[THE DATA]
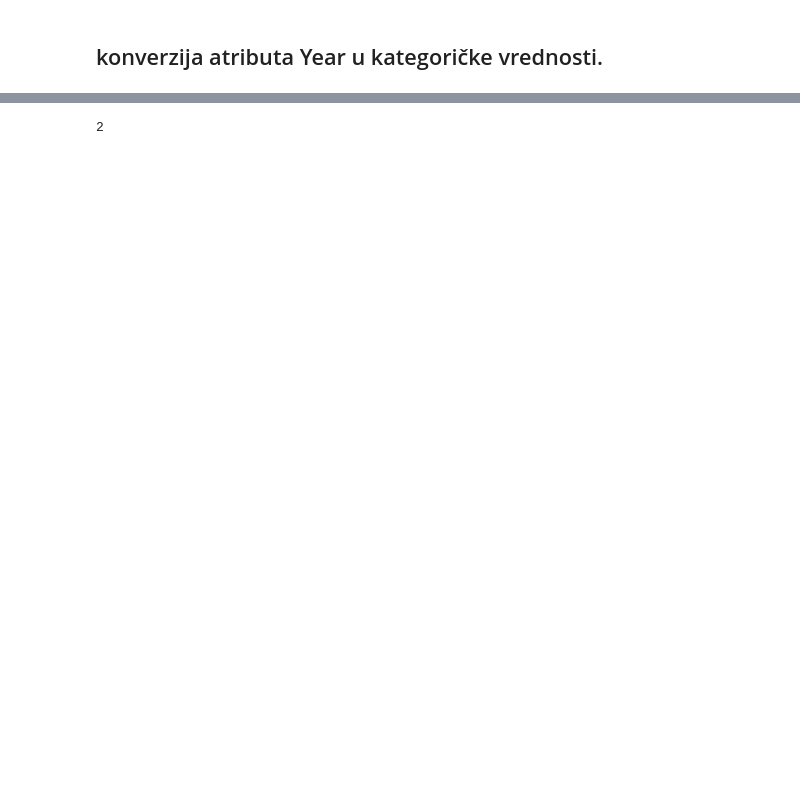
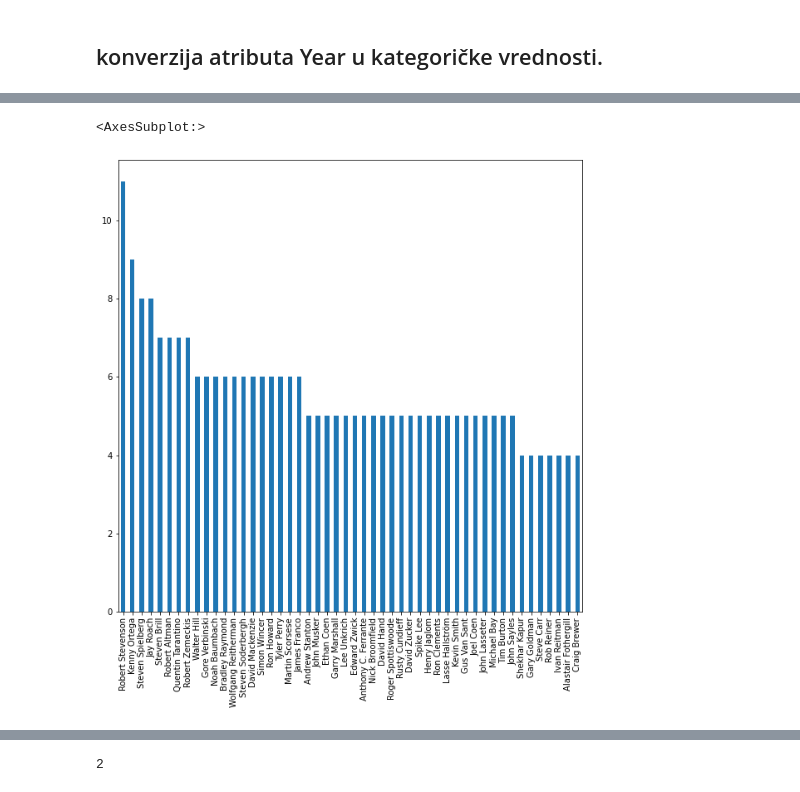
Before and after one commit to DraganaStojnev/ML2_Clusterization, a Jupyter notebook: Klasterizacija.ipynb, the cells around one changed output, grey strips where cells are left out. Cells and saved outputs as stored; diff of their text form; code cells hidden in the pictures; blank space fills up the shorter version.

```diff
--- a/Klasterizacija.ipynb
+++ b/Klasterizacija.ipynb
@@ -139,0 +162,5 @@ AttributeError: 'float' object has no attribute 'split'
+# %%
+plot_column('Directors',50)
+# %% [output]
+<AxesSubplot:>
+[figure, added]
```
Also changed, not shown: parts of 32 cells of this notebook, 3 other files.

[TASK DIRECTIONS] Please write the data out again exactly, but do not carry over the pictures.

[OUTPUT FOR THIS TASK]
Before and after one commit to DraganaStojnev/ML2_Clusterization, a Jupyter notebook: Klasterizacija.ipynb, the cells around one changed output, grey strips where cells are left out. Cells and saved outputs as stored; diff of their text form; code cells hidden in the pictures; blank space fills up the shorter version.

```diff
--- a/Klasterizacija.ipynb
+++ b/Klasterizacija.ipynb
@@ -139,0 +162,5 @@ AttributeError: 'float' object has no attribute 'split'
+# %%
+plot_column('Directors',50)
+# %% [output]
+<AxesSubplot:>
+[figure, added]
```
Also changed, not shown: parts of 32 cells of this notebook, 3 other files.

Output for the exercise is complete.